Some properties of Covalent Compounds are: 

  • Exist as an individual rather than crystal
  • Covalent Compounds require less energy to pull them apart (weaker compounds compared to ionic bonds
  • lower melting and boiling point than an ionic bond

There are many types of covalent bonding including a single covalent bond, double covalent bond or triple covalent bond. Single Covalent Bond are the bonds that atoms share only a pair of electrons. Double Covalent Bond are the bonds that atoms share two pairs of electrons. Triple Covalent Bond are the bonds that atoms share three pairs of electrons.  

Another Example of Covalent Bonding is the water molecule, which consists of two hydrogen atoms (each with one valence electron) and oxygen (with 6 valence electrons). After they do covalent bonding with each other, they become the covalent compound.

Fun Facts: 

  • Noble Gases (Group 18 on the periodic table) have complete outer shells, which make them stable.
  • There’s a machine to see electrons and the structure of the atom. 
  • When an element is unstable, it is shaky (as viewed by scientists). 

Extra Experiment
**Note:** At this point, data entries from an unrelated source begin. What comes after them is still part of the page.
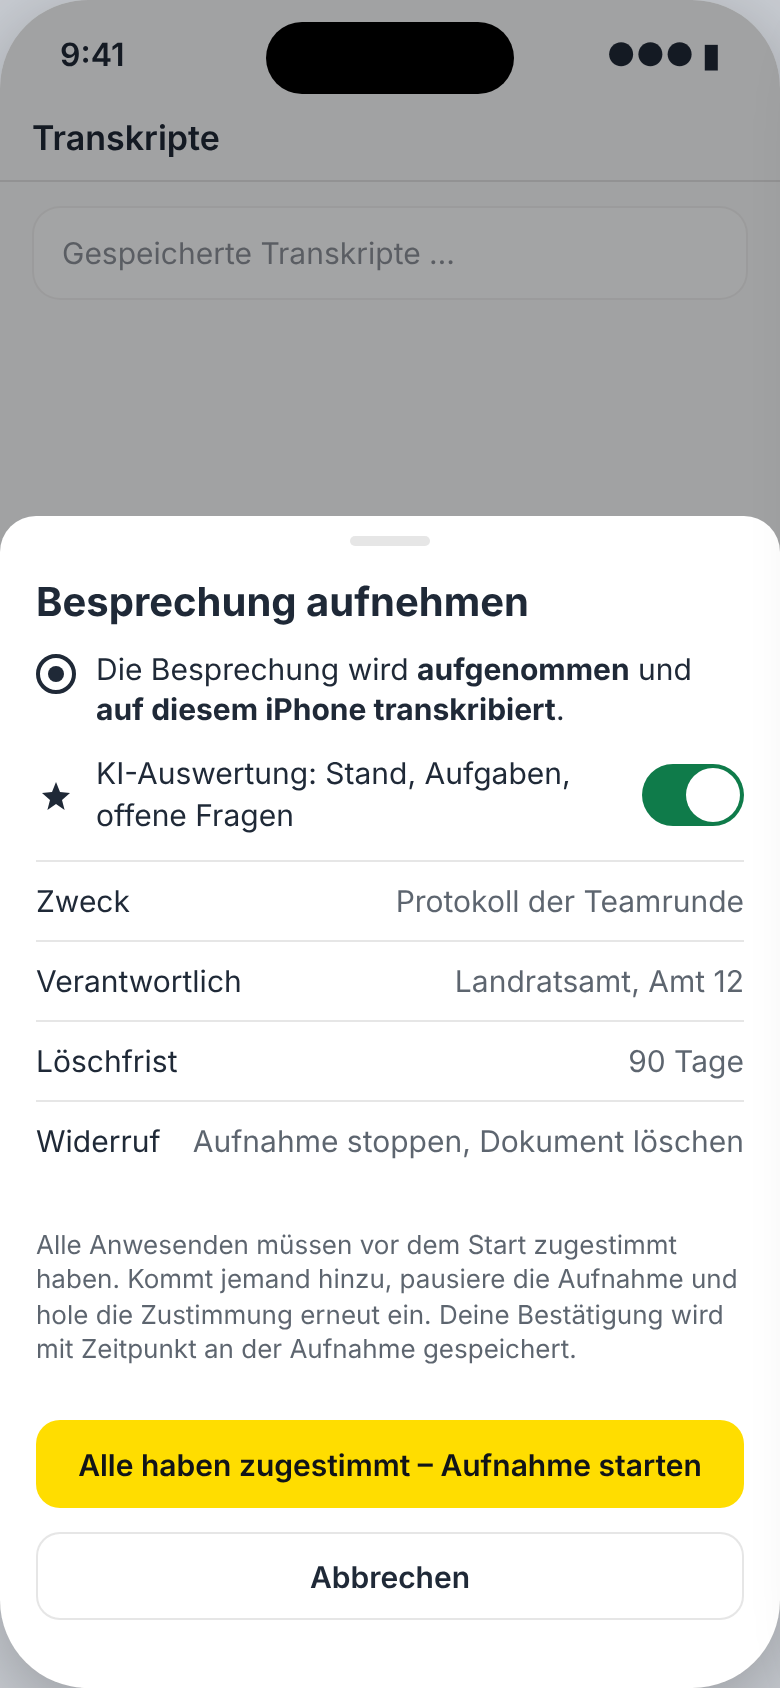
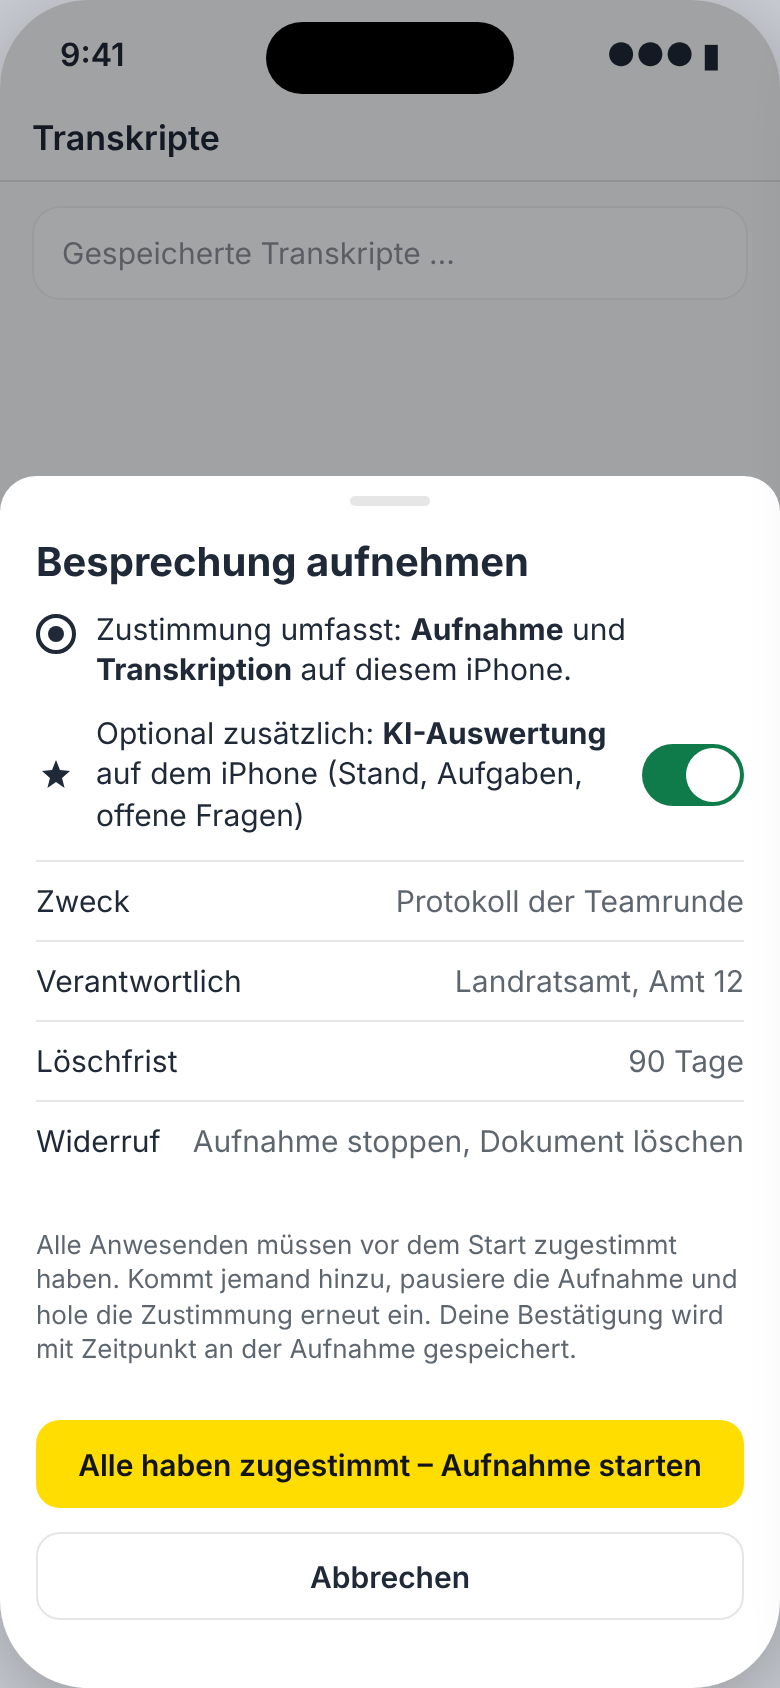
docs: Vorschau iOS-Live nach Codex-Must-fixes (44-pt-Ziele, Belegsprung, Zustimmung aus, Umfang, Watch)
Claude-Session: https://claude.ai/code/session_014pekB148UASuZnkGuiLGLo

Changed region(s): [[0.0, 0.2773, 1.0, 0.4929], [0.8, 0.4313, 0.9538, 0.4929], [0.8308, 0.3697, 0.8615, 0.4005]]

diff --git a/docs/vorschau/ios-live-besprechung/index.html b/docs/vorschau/ios-live-besprechung/index.html
@@ -18,7 +18,7 @@ body{margin:0;background:#C9CDD3;font-family:-apple-system,"SF Pro Text","Segoe 
 .rec{display:inline-flex;align-items:center;gap:6px;font-weight:600;font-variant-numeric:tabular-nums;font-size:15px}
 .dot{width:10px;height:10px;border-radius:50%;background:var(--rec);box-shadow:0 0 0 4px color-mix(in srgb,var(--rec) 25%,transparent)}
 .icon-btn{width:44px;height:44px;display:grid;place-items:center;border-radius:12px;color:var(--text)}
-.body{flex:1;overflow:hidden;padding:12px 16px;display:flex;flex-direction:column;gap:12px}
+.body{flex:1;overflow-y:auto;padding:12px 16px 28px;display:flex;flex-direction:column;gap:12px}
 .seg{display:flex;background:var(--chip);border-radius:10px;padding:3px;flex:none}
 .seg b{flex:1;text-align:center;padding:8px 0;border-radius:8px;font-size:14px;font-weight:600;color:var(--sec)}
 .seg b.on{background:var(--card);color:var(--text);box-shadow:0 1px 3px rgba(0,0,0,.12)}
@@ -30,7 +30,10 @@ body{margin:0;background:#C9CDD3;font-family:-apple-system,"SF Pro Text","Segoe 
 .row:first-of-type{border-top:0;padding-top:0}
 .box{width:22px;height:22px;border:2px solid var(--sec);border-radius:6px;flex:none;margin-top:1px}
 .meta{font-size:13px;color:var(--sec);margin-top:2px;display:flex;gap:8px;flex-wrap:wrap;align-items:center}
-.beleg{font-size:12px;border:1px solid var(--border);border-radius:7px;padding:1px 6px;color:var(--sec);font-variant-numeric:tabular-nums}
+.beleg{min-height:44px;min-width:44px;display:inline-flex;align-items:center;margin:-10px 0}
+.beleg span{font-size:12px;border:1px solid var(--border);border-radius:7px;padding:2px 7px;color:var(--sec);font-variant-numeric:tabular-nums;display:inline-flex;gap:4px;align-items:center}
+.hit{width:44px;height:44px;display:grid;place-items:center;flex:none;margin:-11px -6px -11px -11px}
+.legend{font-size:12px;color:var(--sec);line-height:1.35}
 .chip{display:inline-flex;align-items:center;gap:6px;font-size:12px;font-weight:600;border-radius:999px;padding:4px 10px;background:var(--chip);color:var(--sec)}
 .chip.ai{color:var(--text)}
 .sug{background:var(--sug-bg);border-color:transparent}
@@ -38,12 +41,12 @@ body{margin:0;background:#C9CDD3;font-family:-apple-system,"SF Pro Text","Segoe 
 .tag{font-size:11px;font-weight:700;color:var(--sug);border:1px solid currentColor;border-radius:6px;padding:0 5px}
 .ask{display:flex;gap:8px;margin-top:8px}
 .btn{min-height:44px;border-radius:12px;padding:0 14px;display:inline-flex;align-items:center;justify-content:center;gap:6px;font-weight:600;font-size:15px;border:1px solid var(--border);background:var(--card);color:var(--text)}
-.btn.small{min-height:36px;font-size:14px;padding:0 12px}
+.btn.small{min-height:44px;font-size:14px;padding:0 12px}
 .btn.primary{background:var(--brand);color:var(--on-brand);border-color:transparent}
 .btn.danger{color:var(--rec)}
 .bar{flex:none;border-top:1px solid var(--border);padding:8px 12px 30px;display:grid;grid-template-columns:repeat(4,1fr);gap:6px;background:var(--bg)}
 .bar .t{display:flex;flex-direction:column;align-items:center;gap:3px;font-size:12px;font-weight:500;min-height:52px;justify-content:center;color:var(--text)}
-.bar .stop{width:52px;height:52px;border-radius:50%;background:var(--rec);display:grid;place-items:center}
+.bar .stop{width:44px;height:44px;border-radius:50%;background:var(--rec);display:grid;place-items:center}
 .bar .stop i{width:18px;height:18px;border-radius:4px;background:#fff}
 .tr{font-size:15px;line-height:1.45}
 .tr .sp{font-weight:700;font-size:13px;color:var(--sec);display:block;margin-top:10px}
@@ -59,6 +62,9 @@ body{margin:0;background:#C9CDD3;font-family:-apple-system,"SF Pro Text","Segoe 
 .field{display:flex;justify-content:space-between;gap:12px;padding:10px 0;border-top:1px solid var(--border);font-size:15px}
 .field span:last-child{color:var(--sec);text-align:right}
 .toggle{width:51px;height:31px;border-radius:16px;background:var(--ok);position:relative;flex:none}
+.toggle.off{background:var(--chip);box-shadow:inset 0 0 0 1px var(--border)}
+.toggle.off:after{right:auto;left:2px;box-shadow:0 1px 3px rgba(0,0,0,.25)}
+.btn[aria-disabled=true]{opacity:.4}
 .toggle:after{content:"";position:absolute;right:2px;top:2px;width:27px;height:27px;border-radius:50%;background:#fff}
 .note{font-size:13px;color:var(--sec);line-height:1.35}
 .caption{width:390px;font:600 14px/1.3 system-ui;color:#222;margin:-18px 0 0;text-align:center}
@@ -85,8 +91,8 @@ body{margin:0;background:#C9CDD3;font-family:-apple-system,"SF Pro Text","Segoe 
   <div class="sheet" role="dialog" aria-labelledby="c-t">
     <div class="grab"></div>
     <h2 id="c-t">Besprechung aufnehmen</h2>
-    <div class="li"><svg width="20" height="20" viewBox="0 0 20 20"><circle cx="10" cy="10" r="9" fill="none" stroke="currentColor" stroke-width="2"/><circle cx="10" cy="10" r="4" fill="currentColor"/></svg><span>Die Besprechung wird <b>aufgenommen</b> und <b>auf diesem iPhone transkribiert</b>.</span></div>
-    <div class="li" style="align-items:center"><svg width="20" height="20" viewBox="0 0 20 20"><path d="M10 2l2 5 5 .5-4 3.5 1.3 5L10 13l-4.3 3 1.3-5-4-3.5L8 7z" fill="currentColor"/></svg><span style="flex:1">KI-Auswertung: Stand, Aufgaben, offene Fragen</span><span class="toggle" role="switch" aria-checked="true" aria-label="KI-Auswertung"></span></div>
+    <div class="li"><svg width="20" height="20" viewBox="0 0 20 20"><circle cx="10" cy="10" r="9" fill="none" stroke="currentColor" stroke-width="2"/><circle cx="10" cy="10" r="4" fill="currentColor"/></svg><span>Zustimmung umfasst: <b>Aufnahme</b> und <b>Transkription</b> auf diesem iPhone.</span></div>
+    <div class="li" style="align-items:center"><svg width="20" height="20" viewBox="0 0 20 20"><path d="M10 2l2 5 5 .5-4 3.5 1.3 5L10 13l-4.3 3 1.3-5-4-3.5L8 7z" fill="currentColor"/></svg><span style="flex:1">Optional zusätzlich: <b>KI-Auswertung</b> auf dem iPhone (Stand, Aufgaben, offene Fragen)</span><span class="toggle" role="switch" aria-checked="true" aria-label="KI-Auswertung"></span></div>
     <div>
       <div class="field"><span>Zweck</span><span>Protokoll der Teamrunde</span></div>
       <div class="field"><span>Verantwortlich</span><span>Landratsamt, Amt 12</span></div>
@@ -104,7 +110,7 @@ body{margin:0;background:#C9CDD3;font-family:-apple-system,"SF Pro Text","Segoe 
   <div class="island"></div><div class="status"><span>9:41</span><span>●●● ▮</span></div>
   <div class="nav">
     <span class="rec"><span class="dot" aria-hidden="true"></span>24:13</span>
-    <h1>Teamrunde Haushalt</h1>
+    <h1 title="Teamrunde Haushalt 2027" aria-label="Teamrunde Haushalt 2027">Teamrunde Haushalt 2027</h1>
     <span class="chip ai" title="Letzte Auswertung vor 40 s">KI · vor 40 s</span>
   </div>
   <div class="body">
@@ -112,29 +118,32 @@ body{margin:0;background:#C9CDD3;font-family:-apple-system,"SF Pro Text","Segoe 
     <div class="card">
       <p class="h">Aktueller Stand</p>
       <p class="p">Der Haushaltsantrag 2027 wird bis Freitag eingereicht. Herr Berger stimmt die Zahlen mit der Kämmerei ab. Offen ist die Beteiligung des Personalrats.</p>
+      <div class="meta" style="margin-top:6px"><span>Belege</span><span class="beleg" role="button" aria-label="Zur Stelle 07:40"><span>≡ 07:40</span></span><span class="beleg" role="button" aria-label="Zur Stelle 08:12"><span>≡ 08:12</span></span><span class="beleg" role="button" aria-label="Zur Stelle 23:51"><span>≡ 23:51</span></span></div>
     </div>
     <div class="card">
       <p class="h">Aufgaben <span class="n">2</span></p>
-      <div class="row"><span class="box" role="checkbox" aria-checked="false" aria-label="Erledigt"></span><div><div class="p">Abstimmung mit der Kämmerei</div><div class="meta"><span>Herr Berger</span><span class="beleg">▶ 08:12</span></div></div></div>
-      <div class="row"><span class="box" role="checkbox" aria-checked="false" aria-label="Erledigt"></span><div><div class="p">Haushaltsantrag einreichen</div><div class="meta"><span>bis Freitag</span><span class="beleg">▶ 07:40</span></div></div></div>
+      <div class="row"><span class="hit" role="checkbox" aria-checked="false" aria-label="Als erledigt abhaken"><span class="box"></span></span><div><div class="p">Abstimmung mit der Kämmerei</div><div class="meta"><span>Herr Berger</span><span class="beleg" role="button" aria-label="Zur Stelle 08:12 im Transkript"><span>≡ 08:12</span></span></div></div></div>
+      <div class="row"><span class="hit" role="checkbox" aria-checked="false" aria-label="Als erledigt abhaken"><span class="box"></span></span><div><div class="p">Haushaltsantrag einreichen</div><div class="meta"><span>bis Freitag</span><span class="beleg" role="button" aria-label="Zur Stelle 07:40 im Transkript"><span>≡ 07:40</span></span></div></div></div>
     </div>
     <div class="card">
       <p class="h">Offene Punkte <span class="n">2</span></p>
       <div class="row"><div style="flex:1"><div class="p">Muss der Personalrat beteiligt werden?</div>
-        <div class="meta"><span style="color:var(--warn);font-weight:600">Beantwortet?</span><span class="beleg">▶ 23:51</span></div>
+        <div class="meta"><span style="color:var(--warn);font-weight:600">Beantwortet?</span><span class="beleg" role="button" aria-label="Zur Stelle 23:51 im Transkript"><span>≡ 23:51</span></span></div>
         <div class="ask"><span class="btn small">Ja, abschließen</span><span class="btn small">Noch offen</span></div></div></div>
-      <div class="row"><div><div class="p">Wer übernimmt die Vertretung im Januar?</div><div class="meta"><span class="beleg">▶ 18:05</span></div></div></div>
+      <div class="row"><div><div class="p">Wer übernimmt die Vertretung im Januar?</div><div class="meta"><span class="beleg" role="button" aria-label="Zur Stelle 18:05 im Transkript"><span>≡ 18:05</span></span></div></div></div>
     </div>
     <div class="card sug">
       <p class="h">Jetzt ansprechen? <span class="tag">Vorschlag der KI</span></p>
       <div class="p">Bis wann braucht die Kämmerei die Zahlen?</div>
+      <div class="meta"><span>Anlass</span><span class="beleg" role="button" aria-label="Zur Stelle 08:12"><span>≡ 08:12</span></span></div>
     </div>
+    <p class="legend">≡ 08:12 springt ins Transkript und hebt die Stelle hervor; dort spielt ▶ die Passage ab.</p>
   </div>
   <div class="bar">
     <span class="t"><svg width="22" height="22" viewBox="0 0 22 22"><rect x="5" y="4" width="4" height="14" rx="1" fill="currentColor"/><rect x="13" y="4" width="4" height="14" rx="1" fill="currentColor"/></svg>Pause</span>
     <span class="t"><svg width="22" height="22" viewBox="0 0 22 22"><circle cx="9" cy="7" r="4" fill="none" stroke="currentColor" stroke-width="2"/><path d="M2 19c1-4 4-6 7-6s6 2 7 6M18 6v6M15 9h6" fill="none" stroke="currentColor" stroke-width="2" stroke-linecap="round"/></svg>Person kommt</span>
     <span class="t"><svg width="22" height="22" viewBox="0 0 22 22"><path d="M5 3h9l4 4v12H5z" fill="none" stroke="currentColor" stroke-width="2" stroke-linejoin="round"/><path d="M8 11h7M8 15h5" stroke="currentColor" stroke-width="2" stroke-linecap="round"/></svg>Notiz</span>
-    <span class="t"><span class="stop" role="button" aria-label="Aufnahme beenden"><i></i></span></span>
+    <span class="t"><span class="stop" role="button" aria-label="Aufnahme beenden"><i></i></span>Beenden</span>
   </div>
 </section><p class="caption">2 · Live: Stand, Aufgaben, offene Punkte, Vorschlag</p></div>
 
@@ -143,16 +152,17 @@ body{margin:0;background:#C9CDD3;font-family:-apple-system,"SF Pro Text","Segoe 
   <div class="island"></div><div class="status"><span>9:41</span><span>●●● ▮</span></div>
   <div class="nav">
     <span class="rec"><span class="dot" aria-hidden="true"></span>24:13</span>
-    <h1>Teamrunde Haushalt</h1>
-    <span class="chip">KI pausiert (Wärme)</span>
+    <h1 title="Teamrunde Haushalt 2027" aria-label="Teamrunde Haushalt 2027">Teamrunde Haushalt 2027</h1>
+    <span class="chip" style="color:var(--warn)">KI pausiert</span>
   </div>
   <div class="body">
     <div class="seg" role="tablist"><b role="tab">Stand</b><b class="on" role="tab" aria-selected="true">Transkript</b><b role="tab">Notizen</b></div>
+    <div class="card" style="padding:8px 12px;font-size:14px;display:flex;gap:8px;align-items:center"><span style="color:var(--warn);font-weight:700">KI pausiert – iPhone zu warm.</span><span style="color:var(--sec)">Aufnahme und Transkript laufen weiter.</span></div>
     <div class="tr">
       <span class="sp">Sprecher 1<span class="ts">07:40</span></span>
       Wir müssen den Haushaltsantrag bis Freitag einreichen.
       <span class="sp">Sprecher 1<span class="ts">08:12</span></span>
-      <span class="mark">Herr Berger übernimmt die Abstimmung mit der Kämmerei.</span>
+      <span class="mark">▶ Herr Berger übernimmt die Abstimmung mit der Kämmerei.</span>
       <span class="sp">Sprecher 2<span class="ts">18:05</span></span>
       Wer übernimmt eigentlich im Januar die Vertretung?
       <span class="sp">Sprecher 3<span class="ts">23:51</span></span>
@@ -166,7 +176,7 @@ body{margin:0;background:#C9CDD3;font-family:-apple-system,"SF Pro Text","Segoe 
     <span class="t"><svg width="22" height="22" viewBox="0 0 22 22"><rect x="5" y="4" width="4" height="14" rx="1" fill="currentColor"/><rect x="13" y="4" width="4" height="14" rx="1" fill="currentColor"/></svg>Pause</span>
     <span class="t"><svg width="22" height="22" viewBox="0 0 22 22"><circle cx="9" cy="7" r="4" fill="none" stroke="currentColor" stroke-width="2"/><path d="M2 19c1-4 4-6 7-6s6 2 7 6M18 6v6M15 9h6" fill="none" stroke="currentColor" stroke-width="2" stroke-linecap="round"/></svg>Person kommt</span>
     <span class="t"><svg width="22" height="22" viewBox="0 0 22 22"><path d="M5 3h9l4 4v12H5z" fill="none" stroke="currentColor" stroke-width="2" stroke-linejoin="round"/><path d="M8 11h7M8 15h5" stroke="currentColor" stroke-width="2" stroke-linecap="round"/></svg>Notiz</span>
-    <span class="t"><span class="stop" role="button" aria-label="Aufnahme beenden"><i></i></span></span>
+    <span class="t"><span class="stop" role="button" aria-label="Aufnahme beenden"><i></i></span>Beenden</span>
   </div>
 </section><p class="caption">3 · Live-Transkript, markierter Beleg, KI pausiert</p></div>
 
@@ -180,9 +190,10 @@ body{margin:0;background:#C9CDD3;font-family:-apple-system,"SF Pro Text","Segoe 
     <div class="grab"></div>
     <h2>An Local Voice übergeben</h2>
     <div class="card" style="display:flex;gap:12px;align-items:center"><svg width="36" height="36" viewBox="0 0 36 36"><rect width="36" height="36" rx="9" fill="#FFDD00"/><path d="M10 18h2M14 13v10M18 9v18M22 13v10M26 18h2" stroke="#111418" stroke-width="2.4" stroke-linecap="round"/></svg><div><div class="p" style="font-weight:600">Neue Aufnahme 3.m4a</div><div class="meta">41:07 · 9,6 MB · von Apple Watch</div></div></div>
-    <div class="li" style="align-items:center"><span class="toggle" role="switch" aria-checked="true" aria-label="Zustimmung bestätigt"></span><span>Die Aufnahme erfolgte mit Zustimmung aller Beteiligten.</span></div>
+    <div class="li" style="align-items:center"><span class="toggle off" role="switch" aria-checked="false" aria-label="Zustimmung bestätigen"></span><span>Die Aufnahme erfolgte mit Zustimmung aller Beteiligten.</span></div>
     <p class="note">Wird auf dem iPhone transkribiert und ausgewertet, ohne Internet. Zweck, Verantwortlicher und Löschfrist aus den Einstellungen (Protokoll · Amt 12 · 90 Tage).</p>
-    <span class="btn primary">Übernehmen und transkribieren</span>
+    <span class="btn primary" aria-disabled="true">Übernehmen und transkribieren</span>
+    <p class="note" style="margin:-4px 0 0;text-align:center">Erst nach Bestätigung möglich.</p>
     <span class="btn">Abbrechen</span>
   </div>
 </section><p class="caption">4 · Teilen-Menü (Sprachmemos, Dateien)</p></div>
@@ -193,9 +204,9 @@ body{margin:0;background:#C9CDD3;font-family:-apple-system,"SF Pro Text","Segoe 
   <div style="text-align:center;margin-top:30px"><div style="font-size:18px;font-weight:600;opacity:.85">Dienstag, 4. November</div><div style="font-size:88px;font-weight:700;letter-spacing:-2px;line-height:1">9:41</div></div>
   <div style="flex:1"></div>
   <div class="la" style="margin-bottom:120px">
-    <div style="display:flex;align-items:center;gap:10px"><span class="dot"></span><b style="flex:1">Teamrunde Haushalt</b><span style="font-variant-numeric:tabular-nums;font-weight:600">24:13</span></div>
+    <div style="display:flex;align-items:center;gap:10px"><span class="dot"></span><b style="flex:1">Besprechung</b><span style="font-variant-numeric:tabular-nums;font-weight:600">24:13</span></div>
     <div style="font-size:14px;opacity:.85">Aufnahme und Transkript laufen · KI holt nach dem Entsperren auf</div>
-    <div style="display:flex;gap:8px;font-size:13px"><span class="chip" style="background:#333;color:#eee">2 Aufgaben</span><span class="chip" style="background:#333;color:#eee">2 offen</span></div>
+    <div style="font-size:12px;opacity:.7">Titel und Zahlen ausgeblendet (Einstellung „Sperrbildschirm: Details zeigen“, Vorgabe aus)</div>
   </div>
 </section><p class="caption">5 · Live-Aktivität bei gesperrtem iPhone</p></div>
 
@@ -203,8 +214,8 @@ body{margin:0;background:#C9CDD3;font-family:-apple-system,"SF Pro Text","Segoe 
 <div class="wrap" style="width:390px"><div style="display:flex;gap:18px;padding-top:120px">
   <section class="watch" id="v6a">
     <div class="top"><span>Besprechung</span><span>9:41</span></div>
-    <div class="sub" style="color:#fff;font-size:15px;line-height:1.3">Alle Anwesenden haben der Aufnahme zugestimmt?</div>
-    <div class="sub">Aufnahme, Transkript und KI-Auswertung am iPhone.</div>
+    <div class="sub" style="color:#fff;font-size:14px;line-height:1.25">Alle stimmen Aufnahme und Transkription zu?</div>
+    <div class="sub" style="font-size:12px">„Ja“ startet die Aufnahme auf der Uhr. Transkript am iPhone; KI nur, wenn dort aktiviert.</div>
     <div class="wb"><b>Nein</b><b style="background:#FFDD00;color:#111">Ja</b></div>
   </section>
   <section class="watch" id="v6b">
This is an experiment when we pour water into the tubes, followed by cooking oil. We could see that the oil always stays separated from water. After that, we poured in food colorings and it slowly goes through the cooking oil but stays separated(as color droplets) and then slowly, the colors dropped into the water and created a wonderful sight. 

The Brief Science of Atoms



(Atoms Picture from Chem Boss) 

Everything that exists on this planet is made up of Atoms. Atoms are really tiny particles, consist of Electrons (negatively charged), Neutron, and Protons (Positively charged). Electrons are orbiting around the nucleus which includes Protons and Neutrons.

During the session of Atoms, I was in a group that researched specifically on Ions and Isotopes. According to my research, Ions are created when an atom has a net electrical charge due to the loss or gain of electrons. If an electron is lost, the atom will become a positive ion and if an electron is gained, the atom will become a negative ion.

Isotopes are a group of the same elements which has the same chemical properties, but what sets them apart is the numbers of neutrons and atomic mass. Based on the internet, Isotopes are given the same numbers of protons.

In other words, the changes of electrons can produce a net electrical charge in an atom and the changes of neutrons can change the atoms into isotopes.